The cameras and bright lights of Hollywood might have dimmed on the Iberville Parish Sheriff’s Office’s investigation into the two-decade-old murder of an LSU graduate student, but that doesn’t mean the detectives in the sheriff’s Criminal Division have stopped working the case.

The only thing that has changed now is that what they’re doing won’t be seen by millions of fans across the nation each week on the Discovery Channel’s true-crime series “Killing Fields.”

“We’re still exploring all avenues,” Maj. Ronnie Hebert said. “This is not a sprint; it’s a marathon. We’ll go until we can’t go anymore.”

“Killing Fields” officially wrapped its first season with a special bonus episode on Tuesday that gave viewers additional insight into Iberville detectives’ investigation of the murder of Eugenie Boisfontaine.

Boisfontaine, who was a 34-year-old divorcée at the time she was killed, was believed to have been kidnapped near the LSU lakes in Baton Rouge in June 1997. She lived on nearby Stanford Avenue.

Her decomposed body was found two months later in Bayou Manchac in Iberville Parish. She had a skull fracture.

Viewers hoping for a resolution to the case likely were disappointed. The show ended its first season with more questions than detectives had when they reopened the case in August for filming. No arrests were made.

But Hebert said they are combing through Boisfontaine’s financial records and following up on countless leads that have been pouring in since the show premiered.

“Police work cannot be solved in a six-hour series,” Detective Aubrey St. Angelo said. “Some of these leads could have validity to them, but it’s tough working all our other cases and chasing all the leads on this down, too.”

In the meantime, Detective Leslie Bradford said she hopes they’ll be able to provide the remaining members of Boisfontaine’s family the closure they spent 20 years waiting for.

“They were a little apprehensive at first when we reopened, but they appreciate we’re looking at it again,” Bradford said. “They had just lost another sister at the time we reopened the case.”

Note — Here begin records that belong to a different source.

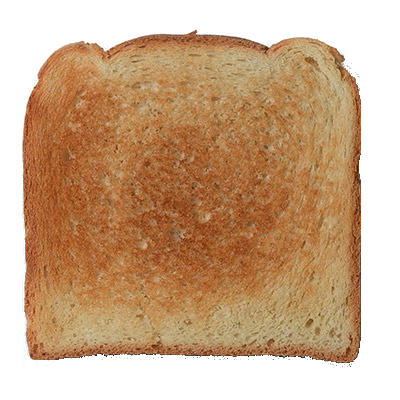
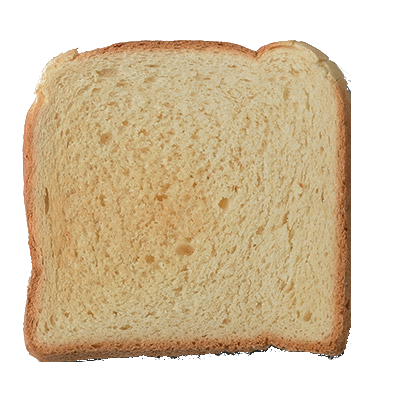
Added criteria toast image base.  Not yet added toppings.

diff --git a/src/toastGame/ViewInitializer.java b/src/toastGame/ViewInitializer.java
@@ -153,7 +153,7 @@ public class ViewInitializer implements Initializable {
 	}
 
 	/**
-	 * Takes the image to put on the toastStackPane, resize it to appropriate
+	 * Takes the image to put on the toastPane, resize it to appropriate
 	 * size, rotate and position it randomly on the toast
 	 * 
 	 * @param image
@@ -186,6 +186,14 @@ public class ViewInitializer implements Initializable {
 				amount--;
 			}
 		}
+	}
+	
+	void addCriteriaToast(Image image) {
+		ImageView imageview = new ImageView(image);
+		
+		imageview.setFitHeight(100);
+		imageview.setPreserveRatio(true);
+		criteriaToastPane.getChildren().add(imageview);
 	}
 
 	/**

diff --git a/src/toastGame/Tory.java b/src/toastGame/Tory.java
@@ -57,6 +57,7 @@ public class Tory {
 		criteriaToast.toast(toastiness);
 		
 		view.addCriteria(getCriteriaString());
+		view.addCriteriaToast(this.getToastImage());
 	}
 
 	/**
@@ -117,7 +118,10 @@ public class Tory {
 	 * @return
 	 */
 	Image getToastImage() {
-		return null;
+		int toastiness = criteriaToast.getToastiness();
+		Image toast = new Image(getClass().getResource("images/toastlevel"+ toastiness +".png").toExternalForm());
+		return toast;
+		
 	}
 
 	/**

As seen by viewers, the investigation was filled with a few dead ends and unexpected twists and turns.

Described as an introvert at the start of the case, detectives learned from several key people in Boisfontaine’s life that she might have been dating a man by the name of “Robert” — a lead that was sparked from DNA testing on fragments of the underwear Boisfontaine was wearing when her body was discovered.

The testing had picked up multiple DNA strains from at least three different men. During the show, investigators speculated that Boisfontaine could have been sexually assaulted by multiple people.

As for “Robert,” the detectives’ exhaustive search ended with them learning that the man they believe they were seeking died several years ago from cancer.

Much of the investigation filmed for the show’s final few episodes was spent tracking down Boisfontaine’s ex-husband. He refused to speak to detectives directly.

And when they were able to get him to sit down with them, he showed up to the Sheriff’s Office with a team of New Orleans-based attorneys, refusing to make any statement to authorities by invoking his Fifth Amendment rights. His lawyers refused to comment on the matter when The Advocate reached out to them last week.

Boisfontaine’s ex-husband, whose name or face was never shown on the series, declined to provide police with a DNA sample and claimed he didn’t know his ex-wife had been killed until detectives called him in 2015.

However, one of the show’s main stars, retired Detective Rodie Sanchez, said he had spoken with Boisfontaine’s ex-husband in 1997 specifically about his ex-wife’s death.

“Not one single person we talked to during this investigation refused to give us a DNA sample but him,” St. Angelo said.

In the show’s final episode, viewers saw the band of detectives follow Boisfontaine’s ex-husband around New Orleans and covertly take a sample off the door handle of his truck, which they later tested for DNA.

The testing results revealed that her ex-husband’s DNA could not be included or excluded from the samples lifted off Boisfontaine’s tattered undergarments.

Hebert is quick to point out that Boisfontaine’s ex-husband is not a suspect.

“Until they tell me we have explored every avenue out there and there is no other place we can look, the case will remain active,” he said.

The Discovery Channel has announced that it ordered six more episodes of “Killing Fields.” But officials said they haven’t determined yet if the new episodes will be a continuation of Boisfontaine’s case or if they will feature a new case with another law enforcement agency.

Follow Terry Jones on Twitter, @tjonesreporter.